Investigators tested nearly 5,000 Latin American-born residents of Los Angeles County in California. They found that 1.3 percent had Chagas disease, which can cause life-threatening heart damage if not treated early, medicinenet reported.
"Less than 1 percent with the infection are receiving treatment for Chagas disease," said study author Sheba Meymandi.
Meymandi is director of the Center of Excellence for Chagas Disease at Olive View-University of California, Los Angeles Medical Center.
Chagas disease is caused by a parasite called Trypanosoma cruzi, which is transmitted by the triatomine bug -- also called the "kissing bug" -- found throughout the Americas.
About 30 percent of infected people develop serious heart, digestive or neurological disorders, the researchers said in background notes.
The new study suggests there are about 30,000 people in the Los Angeles area with Chagas. It also supports a U.S. Centers for Disease Control and Prevention estimate that about 300,000 people in the United States are living with Chagas disease, the investigators said.
"Without treatment, many Chagas patients are at risk of a "silent death" due to heart failure. Our study demonstrates the need for similar research in other states, and underscores the critical importance of early detection and treatment to tackle this public health challenge in the U.S.," Meymandi said in a news release from the Drugs for Neglected Diseases Initiative.
"Although this study concentrated on Latin American-born residents of Los Angeles, Chagas disease has also been in the U.S. for centuries," said Colin Forsyth, an epidemiologist from the Drugs for Neglected Diseases Initiative and Doctors Without Borders.
The study was supported by the two groups.

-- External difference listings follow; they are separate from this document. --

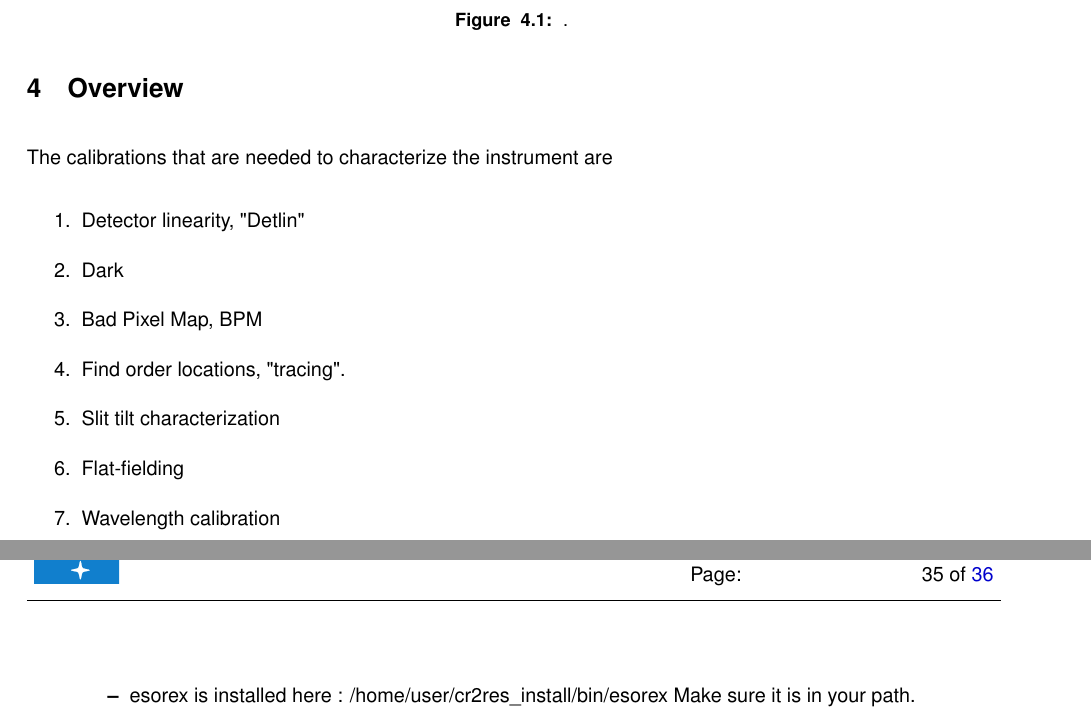
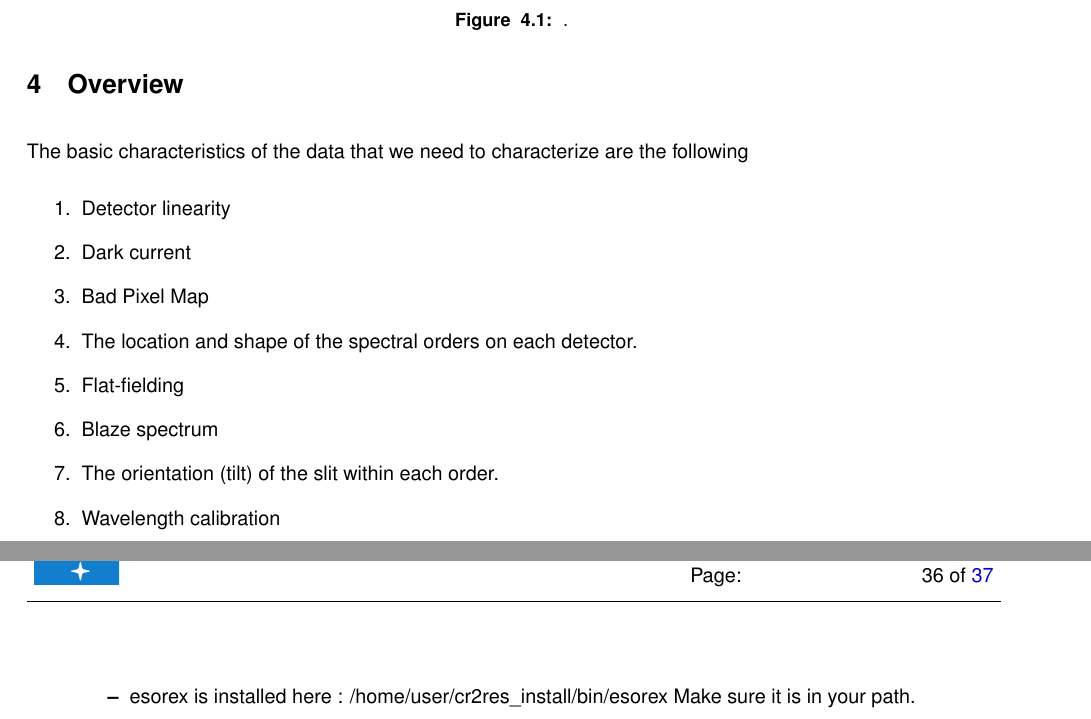
Before and after one commit to ivh/cr2rem, a LaTeX document (manual/cr2res-pipeline-manual.tex, which reads manual/cr2res_overview.tex): two parts of pages 14 and 35 of 36 before the commit and two parts of pages 14 and 36 of 37 after it, joined at a grey line, cut so that both start at the same text. Compiled offline with pdfLaTeX.

Commit message:
Updates from Overleaf

```diff
--- a/manual/cr2res_overview.tex
+++ b/manual/cr2res_overview.tex
@@ -23,13 +30,16 @@
+\end{figure}
 
 
-The calibrations that are needed to characterize the instrument are
+
+The basic characteristics of the data that we need to characterize are the following
 \begin{enumerate}
-    \item Detector linearity, "Detlin"
-    \item Dark
-    \item Bad Pixel Map, BPM
-    \item Find order locations, "tracing".
-    \item Slit tilt characterization
+    \item Detector linearity
+    \item Dark current
+    \item Bad Pixel Map
+    \item The location and shape of the spectral orders on each detector.
     \item Flat-fielding
+    \item Blaze spectrum
+    \item The orientation (tilt) of the slit within each order.
     \item Wavelength calibration
 \end{enumerate}
 
```
Also changed, not shown: manual/cr2res_overview.tex (9 more changed lines).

"The bugs that transmit Chagas disease live in 27 states -- the whole southern half of the country, and we know they sometimes infect people, but we need further research to determine how often this takes place," Forsyth said.topics from